  7. Hello, and welcome to the forum! From my understanding, the bolt has to only be checked for pre-load, as shear is transferred through friction between plates themselves. After slip occurs and bolt goes into bearing only then you need to check for shear and bearing as well. Cheers
  8. Oh, I'm sorry, I missed the fact that the web consists of two plates welded together at neutral axis. Yes, if full penetration butt weld is made then no additional check for the weld is necessary as it is presumed that the strength of the weld is at least as much as that of the parent material if the right filler material has been used. Cheers
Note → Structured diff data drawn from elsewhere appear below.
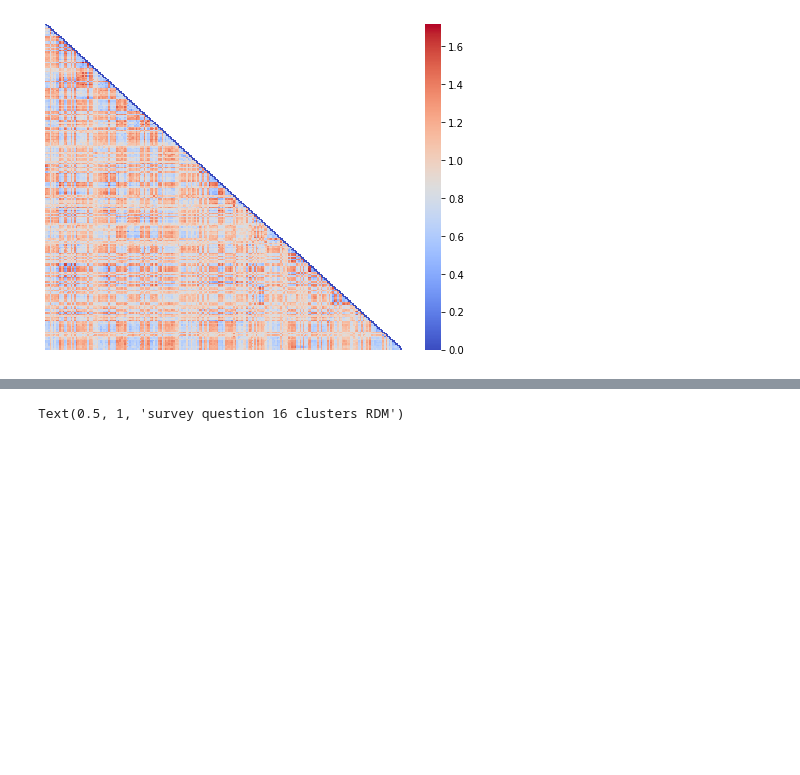
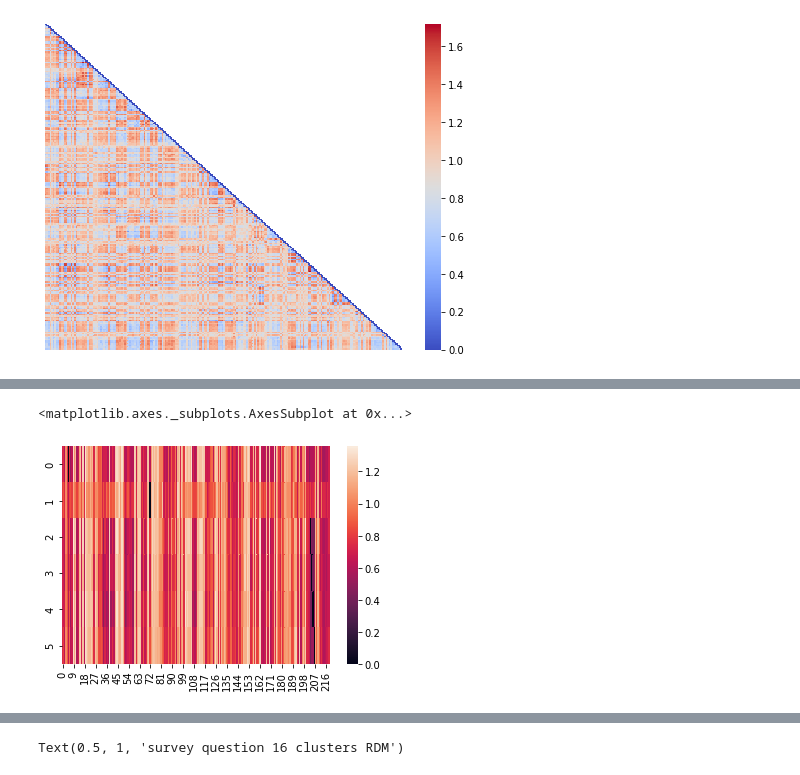
Before and after one commit to ericabusch/RDM_resources, a Jupyter notebook: RDMs.ipynb, the cells around one changed output, grey strips where cells are left out. Cells and saved outputs as stored; diff of their text form; code cells hidden in the pictures; blank space fills up the shorter version.

```diff
--- a/RDMs.ipynb
+++ b/RDMs.ipynb
@@ -53,0 +57,20 @@ questions = raw_responses.columns
+# %%
+within_cluster_RDMs = []
+for c in range(16):
+    indices = (labels[num] == c) # just figure out where in the raw responses that question is
+    # this gives us how correlated those questions are with all the questions in the survey
+    cluster_correlations = across_question_correlations[indices]
+    # transposing so that the questions are features and the correlation values are samples
+    within_cluster_RDMs.append(pdist(cluster_correlations.T, 'correlation')) # correlation distance
+# %%
+sns.heatmap(cluster_correlations)
+## can do: how similar is (question 1 in cluster 1) compared to all 200 questions,
+# versus question 2 in cluster 1 compared to all 200 questions
+
+# INSTEAD: how similar is question 1 (out of all questions) compared to each question within our target cluster of questions
+# compared with question 2 (out of all questions ) compared to each question within our target cluster
+# how correlated is question 1's vector (which has 6 values in it, one for each question in our cluster)
+# with question 2's vecotr (whcich has 6 values in it) - so we are correlating 200 (6 item) vectors
+# %% [output]
+<matplotlib.axes._subplots.AxesSubplot at 0x...>
+[figure, added]
```
Also changed, not shown: parts of 18 cells of this notebook.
  9. If web doesn't pass the buckling criterion in eq. 6.22 then you need to design it according to EN 1993-1-5. If web fulfills the buckling criterion then you either use eq. 6.18 for average shear stress check (plastic check) or eq. 6.19 & 6.20 for elastic shear stress check. You can use either of those checks because the choice is independent on the section class (1, 2, 3 or 4) as this section class considers only longitudinal plate buckling due to normal stresses. There is no such thing as transverse shear stress as shear stress is equal and opposite, if you will, on two perpendicular planes at the same point, so the shear stress you calculate by eq. 6.20 is actually present not only longitudinally on the section considered (working in the longitudinal direction) but also transversely in the section considered (at the level considered) in vertical direction. If you want to know more read on elastic beam theory. P.S. What do you mean by full penetration butt weld at neutral axis?
  10. First of all, you always have to design that weld for the shear flow that needs to be transferred through that joint. For all sections which are made of one material, the maximum shear stress will be at NA. For simply supported steel beam loaded with uniformly distributed load (UDL) the critical check will be either bending in the middle of the span (taking account of buckling) or shear at the supports. For multi-span beams with hogging regions the critical check might become the von-Mises stress check (in the linear elastic analysis) in the wall just above or below the flange, as the normal stresses are still quite high there, but also shear stresses are quite high. Cheers
  11. Hello. Can you please provide a sketch of the situation you're referring and also explain what do you mean by longitudinal shear? Cheers
  12. Hello. Depends on the exact type of connection you're talking about. Anyway, I would strongly suggest you check out the SCI green books for design of pinned connections - you may find some answers there. Cheers
  13. Yes, stiffeners will make the base plate much stiffer and thus higher moments will be attracted to the joint and foundations will try to resist them. Of course, almost no connection is absolutely fixed and it will have some rotation thus inducing additional deflection and sway beyond that of a theoretically fixed-connection system. As for Eurocode - there is some guidance in the EN 1993-1-8 part, you can check that out. Happy new year!
  14. Hello. You need to interpret that image in context with the image above it (for the case where b2<=ls) and then you'll see that the value you're looking for is u1 (mi-1). Thus, the shape coefficients go down to u1 at a distance "ls" from the wall under the higher roof. As for references - check out "Designers’ Guide to Eurocode 1 - Actions on Buildings" and "Manual for the Design of Building Structures to Eurocode 1 and Basis of Structural Design". Happy new year!